Restate the listing below word for word; no picture is to be carried over.
..............................
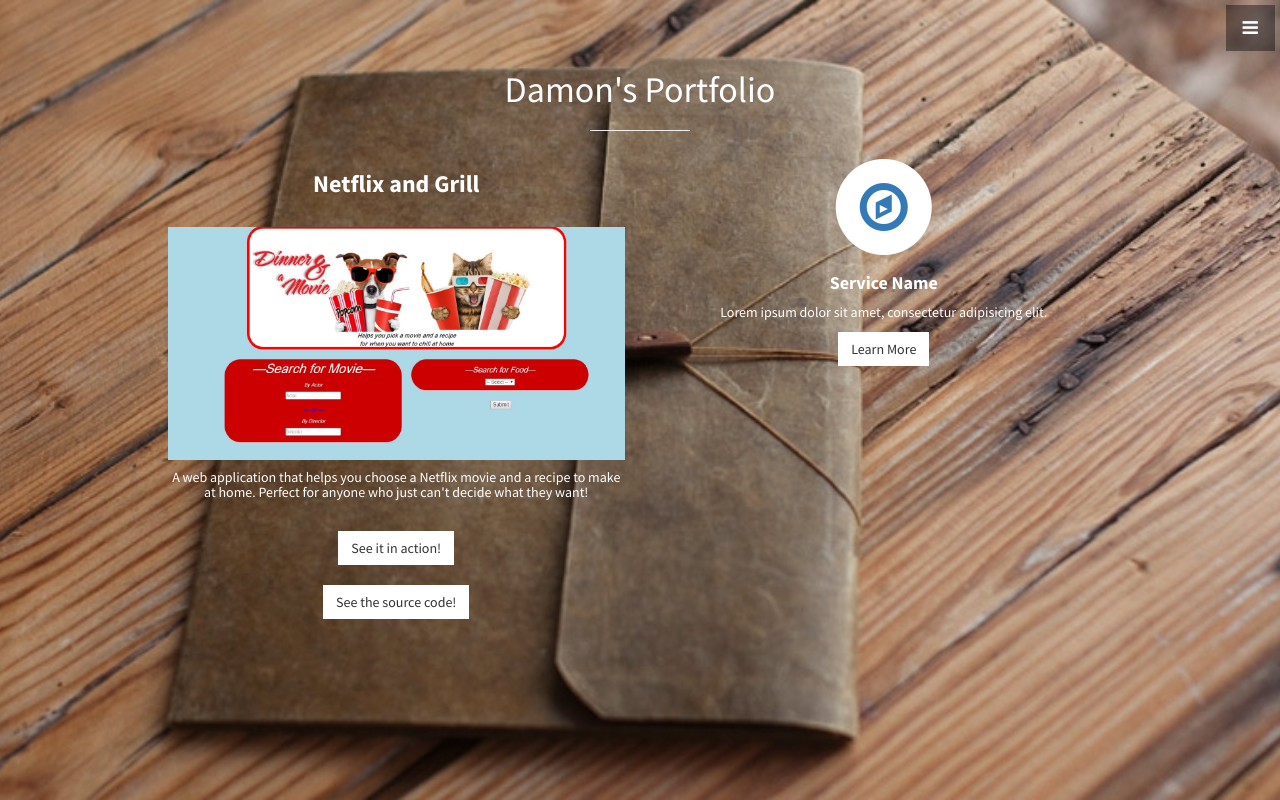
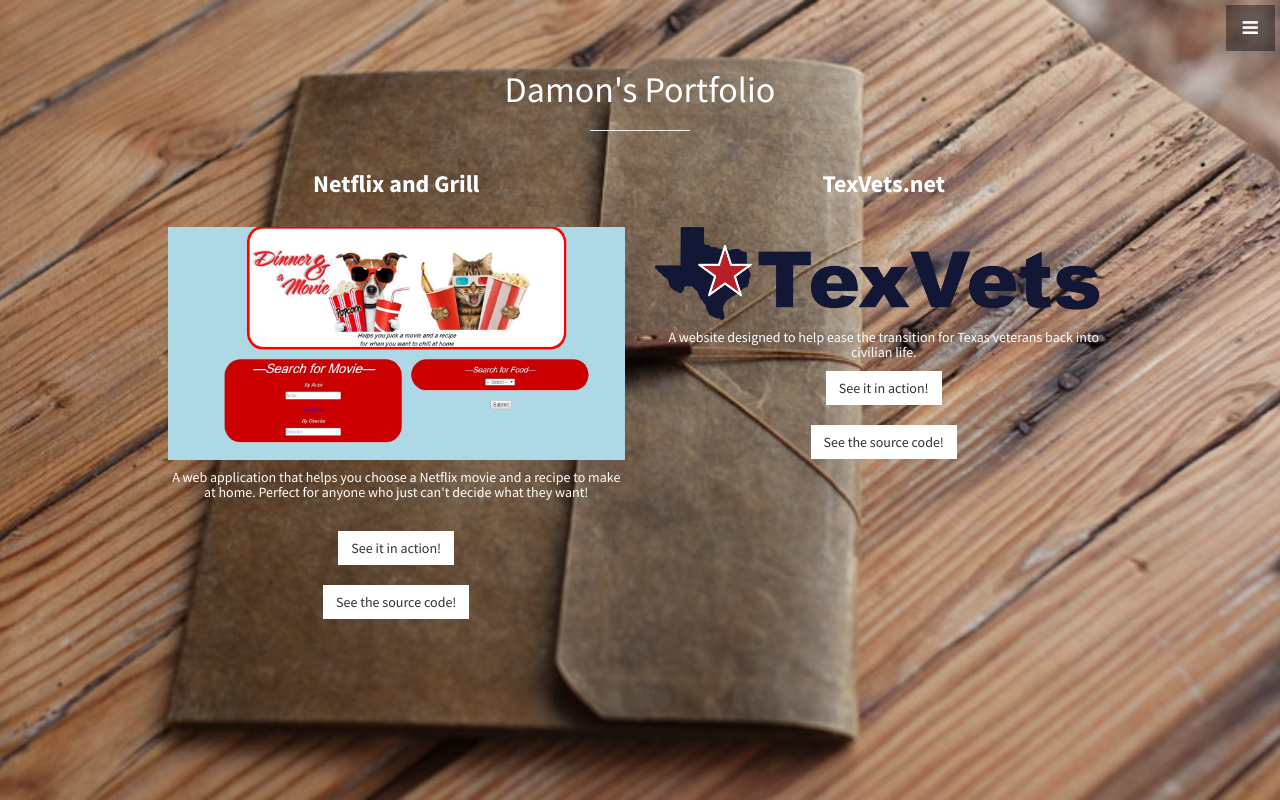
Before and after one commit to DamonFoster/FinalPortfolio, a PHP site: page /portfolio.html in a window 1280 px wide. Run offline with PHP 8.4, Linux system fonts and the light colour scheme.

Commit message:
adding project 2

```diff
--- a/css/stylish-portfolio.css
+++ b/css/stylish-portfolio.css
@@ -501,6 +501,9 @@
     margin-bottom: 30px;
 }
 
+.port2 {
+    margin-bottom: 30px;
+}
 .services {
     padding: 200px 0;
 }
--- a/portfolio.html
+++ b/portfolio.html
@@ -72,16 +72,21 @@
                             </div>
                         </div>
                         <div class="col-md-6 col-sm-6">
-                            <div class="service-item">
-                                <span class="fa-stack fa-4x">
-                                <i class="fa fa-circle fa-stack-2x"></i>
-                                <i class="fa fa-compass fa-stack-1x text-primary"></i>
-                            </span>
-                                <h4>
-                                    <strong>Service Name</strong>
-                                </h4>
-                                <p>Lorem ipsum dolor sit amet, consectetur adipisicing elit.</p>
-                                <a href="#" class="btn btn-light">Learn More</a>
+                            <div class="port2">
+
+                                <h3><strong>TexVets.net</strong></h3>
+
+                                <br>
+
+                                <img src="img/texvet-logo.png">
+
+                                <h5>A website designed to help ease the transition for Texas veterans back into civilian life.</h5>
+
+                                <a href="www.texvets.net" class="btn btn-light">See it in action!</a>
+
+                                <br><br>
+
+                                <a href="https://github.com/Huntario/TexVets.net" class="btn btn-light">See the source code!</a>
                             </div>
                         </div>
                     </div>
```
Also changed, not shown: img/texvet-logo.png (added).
..............................
▶ [Solution to this exercise]:
Before and after one commit to DamonFoster/FinalPortfolio, a PHP site: page /portfolio.html in a window 1280 px wide. Run offline with PHP 8.4, Linux system fonts and the light colour scheme.

Commit message:
adding project 2

```diff
--- a/css/stylish-portfolio.css
+++ b/css/stylish-portfolio.css
@@ -501,6 +501,9 @@
     margin-bottom: 30px;
 }
 
+.port2 {
+    margin-bottom: 30px;
+}
 .services {
     padding: 200px 0;
 }
--- a/portfolio.html
+++ b/portfolio.html
@@ -72,16 +72,21 @@
                             </div>
                         </div>
                         <div class="col-md-6 col-sm-6">
-                            <div class="service-item">
-                                <span class="fa-stack fa-4x">
-                                <i class="fa fa-circle fa-stack-2x"></i>
-                                <i class="fa fa-compass fa-stack-1x text-primary"></i>
-                            </span>
-                                <h4>
-                                    <strong>Service Name</strong>
-                                </h4>
-                                <p>Lorem ipsum dolor sit amet, consectetur adipisicing elit.</p>
-                                <a href="#" class="btn btn-light">Learn More</a>
+                            <div class="port2">
+
+                                <h3><strong>TexVets.net</strong></h3>
+
+                                <br>
+
+                                <img src="img/texvet-logo.png">
+
+                                <h5>A website designed to help ease the transition for Texas veterans back into civilian life.</h5>
+
+                                <a href="www.texvets.net" class="btn btn-light">See it in action!</a>
+
+                                <br><br>
+
+                                <a href="https://github.com/Huntario/TexVets.net" class="btn btn-light">See the source code!</a>
                             </div>
                         </div>
                     </div>
```
Also changed, not shown: img/texvet-logo.png (added).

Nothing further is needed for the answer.